If the stuff met a manufacturer?s specifications it would say so on the jug and on the web site of the aftermarket coolant vendor.
Coolants are formulated by chemists and engineers to match the materials in the engines and associated components that contact the coolant. Maybe 30 years ago it used to be a one size fits all vehicles, but not any more. Does your OEM coolant contain phosphates, silicates, nitrites, benzoate, tolyltriazole , Molybdate, or borate? Why does it or does it not? What happens if you replace the coolant with something that does not?
I am willing to bet that in most cases the PG coolants are not certified to meet the manufacturers? requirements not because of the PG. It is because the rest of the formulation does not match.
The take-home message is that if you use coolant that does not meet the auto manufacturer?s specifications and your heater core blows out.

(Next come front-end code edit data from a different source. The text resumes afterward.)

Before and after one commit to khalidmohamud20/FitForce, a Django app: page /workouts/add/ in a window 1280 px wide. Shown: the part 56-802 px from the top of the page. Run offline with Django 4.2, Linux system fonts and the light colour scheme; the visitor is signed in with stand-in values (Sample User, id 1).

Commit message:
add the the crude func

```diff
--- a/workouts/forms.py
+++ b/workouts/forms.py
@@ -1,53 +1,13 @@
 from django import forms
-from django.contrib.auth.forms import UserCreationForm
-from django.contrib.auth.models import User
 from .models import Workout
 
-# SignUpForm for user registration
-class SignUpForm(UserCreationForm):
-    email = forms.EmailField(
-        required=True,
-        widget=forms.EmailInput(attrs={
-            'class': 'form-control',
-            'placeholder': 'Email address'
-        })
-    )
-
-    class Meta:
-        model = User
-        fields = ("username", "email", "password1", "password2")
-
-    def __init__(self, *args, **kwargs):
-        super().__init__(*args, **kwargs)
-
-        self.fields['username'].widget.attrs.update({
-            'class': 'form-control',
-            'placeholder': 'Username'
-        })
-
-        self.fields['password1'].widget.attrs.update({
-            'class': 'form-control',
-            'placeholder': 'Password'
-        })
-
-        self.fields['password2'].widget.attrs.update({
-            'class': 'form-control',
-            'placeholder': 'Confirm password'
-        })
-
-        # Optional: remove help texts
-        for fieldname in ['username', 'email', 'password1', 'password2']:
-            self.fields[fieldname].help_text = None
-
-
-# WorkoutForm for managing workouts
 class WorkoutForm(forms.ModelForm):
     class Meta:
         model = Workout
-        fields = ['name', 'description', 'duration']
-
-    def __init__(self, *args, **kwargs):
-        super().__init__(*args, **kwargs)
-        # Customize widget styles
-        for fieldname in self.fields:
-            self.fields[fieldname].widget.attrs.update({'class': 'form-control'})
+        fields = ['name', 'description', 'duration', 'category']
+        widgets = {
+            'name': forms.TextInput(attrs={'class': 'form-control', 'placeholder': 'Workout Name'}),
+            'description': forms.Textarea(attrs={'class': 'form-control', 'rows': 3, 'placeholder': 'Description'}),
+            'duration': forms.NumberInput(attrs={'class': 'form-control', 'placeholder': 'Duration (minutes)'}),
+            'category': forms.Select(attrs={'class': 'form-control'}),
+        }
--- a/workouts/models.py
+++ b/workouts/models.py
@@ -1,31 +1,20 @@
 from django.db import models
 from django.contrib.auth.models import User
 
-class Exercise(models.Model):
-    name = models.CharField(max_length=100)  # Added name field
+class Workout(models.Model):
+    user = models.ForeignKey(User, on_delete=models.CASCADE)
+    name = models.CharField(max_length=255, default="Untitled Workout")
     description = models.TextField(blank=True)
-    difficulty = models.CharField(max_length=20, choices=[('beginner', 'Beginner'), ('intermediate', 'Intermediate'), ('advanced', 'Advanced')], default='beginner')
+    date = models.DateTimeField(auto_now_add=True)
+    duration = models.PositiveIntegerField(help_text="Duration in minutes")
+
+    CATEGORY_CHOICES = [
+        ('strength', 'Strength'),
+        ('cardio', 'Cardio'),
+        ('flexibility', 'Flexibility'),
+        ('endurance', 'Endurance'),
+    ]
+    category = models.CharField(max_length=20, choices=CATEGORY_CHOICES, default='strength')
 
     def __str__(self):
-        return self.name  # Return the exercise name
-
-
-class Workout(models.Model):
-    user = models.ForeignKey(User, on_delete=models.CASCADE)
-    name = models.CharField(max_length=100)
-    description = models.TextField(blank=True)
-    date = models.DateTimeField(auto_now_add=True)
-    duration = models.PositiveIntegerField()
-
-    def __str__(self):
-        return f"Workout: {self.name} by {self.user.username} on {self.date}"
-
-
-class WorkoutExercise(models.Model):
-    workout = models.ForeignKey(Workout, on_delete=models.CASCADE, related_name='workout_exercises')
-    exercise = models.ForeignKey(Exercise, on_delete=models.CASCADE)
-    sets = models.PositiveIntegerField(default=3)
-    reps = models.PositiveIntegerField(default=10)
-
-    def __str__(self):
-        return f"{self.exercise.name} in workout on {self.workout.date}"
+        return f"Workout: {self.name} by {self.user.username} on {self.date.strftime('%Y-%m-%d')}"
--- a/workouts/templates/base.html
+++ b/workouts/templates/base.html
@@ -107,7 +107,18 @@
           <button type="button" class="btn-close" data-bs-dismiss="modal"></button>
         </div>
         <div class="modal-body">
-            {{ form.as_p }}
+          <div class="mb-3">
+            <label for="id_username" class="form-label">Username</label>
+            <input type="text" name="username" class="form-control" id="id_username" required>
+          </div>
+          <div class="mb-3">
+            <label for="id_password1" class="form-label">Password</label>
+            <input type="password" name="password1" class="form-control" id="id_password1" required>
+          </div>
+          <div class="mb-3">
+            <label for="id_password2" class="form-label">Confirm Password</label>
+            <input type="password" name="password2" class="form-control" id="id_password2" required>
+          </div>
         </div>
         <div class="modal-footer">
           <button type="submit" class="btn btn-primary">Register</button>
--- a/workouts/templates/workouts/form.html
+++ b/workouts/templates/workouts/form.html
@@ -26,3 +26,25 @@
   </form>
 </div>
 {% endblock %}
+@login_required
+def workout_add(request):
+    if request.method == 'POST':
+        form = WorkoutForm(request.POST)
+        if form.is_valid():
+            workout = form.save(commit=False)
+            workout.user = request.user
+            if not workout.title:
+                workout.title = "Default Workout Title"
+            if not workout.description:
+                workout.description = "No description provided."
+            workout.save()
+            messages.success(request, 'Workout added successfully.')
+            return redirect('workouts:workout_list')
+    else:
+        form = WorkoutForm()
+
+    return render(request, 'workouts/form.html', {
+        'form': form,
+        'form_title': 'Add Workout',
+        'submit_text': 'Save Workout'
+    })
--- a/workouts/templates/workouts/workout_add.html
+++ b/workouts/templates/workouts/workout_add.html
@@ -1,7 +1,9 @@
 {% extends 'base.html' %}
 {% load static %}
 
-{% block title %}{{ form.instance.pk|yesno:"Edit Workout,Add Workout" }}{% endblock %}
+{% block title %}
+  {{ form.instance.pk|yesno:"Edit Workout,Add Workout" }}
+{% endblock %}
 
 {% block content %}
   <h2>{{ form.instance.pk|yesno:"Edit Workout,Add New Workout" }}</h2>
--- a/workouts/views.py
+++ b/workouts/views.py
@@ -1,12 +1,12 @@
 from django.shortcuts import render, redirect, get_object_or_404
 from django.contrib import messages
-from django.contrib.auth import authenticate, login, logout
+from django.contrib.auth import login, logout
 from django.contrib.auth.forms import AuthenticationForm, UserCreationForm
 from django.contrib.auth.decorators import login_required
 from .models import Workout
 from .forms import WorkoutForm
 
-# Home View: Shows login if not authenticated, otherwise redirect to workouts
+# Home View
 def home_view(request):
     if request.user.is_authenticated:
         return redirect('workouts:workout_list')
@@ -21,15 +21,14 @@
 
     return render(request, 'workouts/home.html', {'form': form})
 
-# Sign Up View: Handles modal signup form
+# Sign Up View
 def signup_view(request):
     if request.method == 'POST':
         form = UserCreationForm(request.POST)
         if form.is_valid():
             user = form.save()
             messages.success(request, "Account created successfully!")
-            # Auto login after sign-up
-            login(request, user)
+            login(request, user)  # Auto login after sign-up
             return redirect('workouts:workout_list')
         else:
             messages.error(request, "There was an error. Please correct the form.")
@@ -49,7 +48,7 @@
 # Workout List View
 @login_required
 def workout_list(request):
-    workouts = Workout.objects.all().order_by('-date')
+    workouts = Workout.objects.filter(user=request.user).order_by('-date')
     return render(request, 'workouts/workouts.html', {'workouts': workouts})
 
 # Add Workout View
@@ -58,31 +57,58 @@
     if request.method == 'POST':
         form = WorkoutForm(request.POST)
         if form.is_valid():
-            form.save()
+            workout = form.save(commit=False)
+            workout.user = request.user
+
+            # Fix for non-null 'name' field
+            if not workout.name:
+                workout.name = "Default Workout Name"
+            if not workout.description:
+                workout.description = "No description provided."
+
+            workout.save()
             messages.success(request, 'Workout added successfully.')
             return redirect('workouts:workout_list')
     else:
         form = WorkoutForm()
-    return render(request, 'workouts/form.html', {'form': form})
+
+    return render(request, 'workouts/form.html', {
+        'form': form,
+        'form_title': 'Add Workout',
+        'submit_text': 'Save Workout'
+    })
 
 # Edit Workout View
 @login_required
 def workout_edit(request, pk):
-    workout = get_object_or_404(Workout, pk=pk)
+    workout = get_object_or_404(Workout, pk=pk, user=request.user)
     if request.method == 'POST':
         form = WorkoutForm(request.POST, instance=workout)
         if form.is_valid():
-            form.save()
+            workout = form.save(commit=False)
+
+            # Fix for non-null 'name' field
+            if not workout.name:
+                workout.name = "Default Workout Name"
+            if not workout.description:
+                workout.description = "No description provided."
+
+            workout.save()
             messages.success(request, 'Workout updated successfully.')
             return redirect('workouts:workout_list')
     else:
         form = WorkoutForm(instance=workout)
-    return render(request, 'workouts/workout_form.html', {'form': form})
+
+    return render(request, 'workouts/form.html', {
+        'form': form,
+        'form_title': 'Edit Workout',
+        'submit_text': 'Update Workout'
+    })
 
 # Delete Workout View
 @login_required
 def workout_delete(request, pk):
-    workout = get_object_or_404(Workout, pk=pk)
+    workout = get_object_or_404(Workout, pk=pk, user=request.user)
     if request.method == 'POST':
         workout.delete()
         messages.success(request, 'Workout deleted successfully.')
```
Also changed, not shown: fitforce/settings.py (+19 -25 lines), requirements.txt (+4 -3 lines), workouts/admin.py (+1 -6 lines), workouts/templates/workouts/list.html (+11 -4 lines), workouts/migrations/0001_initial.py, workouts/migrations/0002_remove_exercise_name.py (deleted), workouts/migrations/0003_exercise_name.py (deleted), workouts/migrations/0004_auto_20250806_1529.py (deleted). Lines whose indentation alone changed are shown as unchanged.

You are probably out a few hundred to replace it. If you are post-warranty, you may cause a failure of the heater core, gaskets, water pump, radiator,?. If you use the wrong coolant.
Me, I will use coolant that the corrosion chemists and engineers say is O.K., and dump the more concentrated coolant down the drain as the local authorities suggest. I have tried to find a place to recycle it, with no success. The stuff that is very much diluted by flushing goes off the driveway. It is not practical to try to recover every molecule. I deal with chemical disposal issues all the time; you have to judge relative risks.
A web link to prove something? Assuming that you are not kidding:
Just for fun, Ford TSB Article No. 01-23-6 11/26/01 among other things says, no propylene glycol, and claims of toxicological and environmental advantages of propylene glycol over ethylene glycol may be misleading.
Here are some more links as an introduction to the complexity of coolant chemistry in modern engines (engines and cooling systems are not just iron and copper/lead solder any more). Have fun: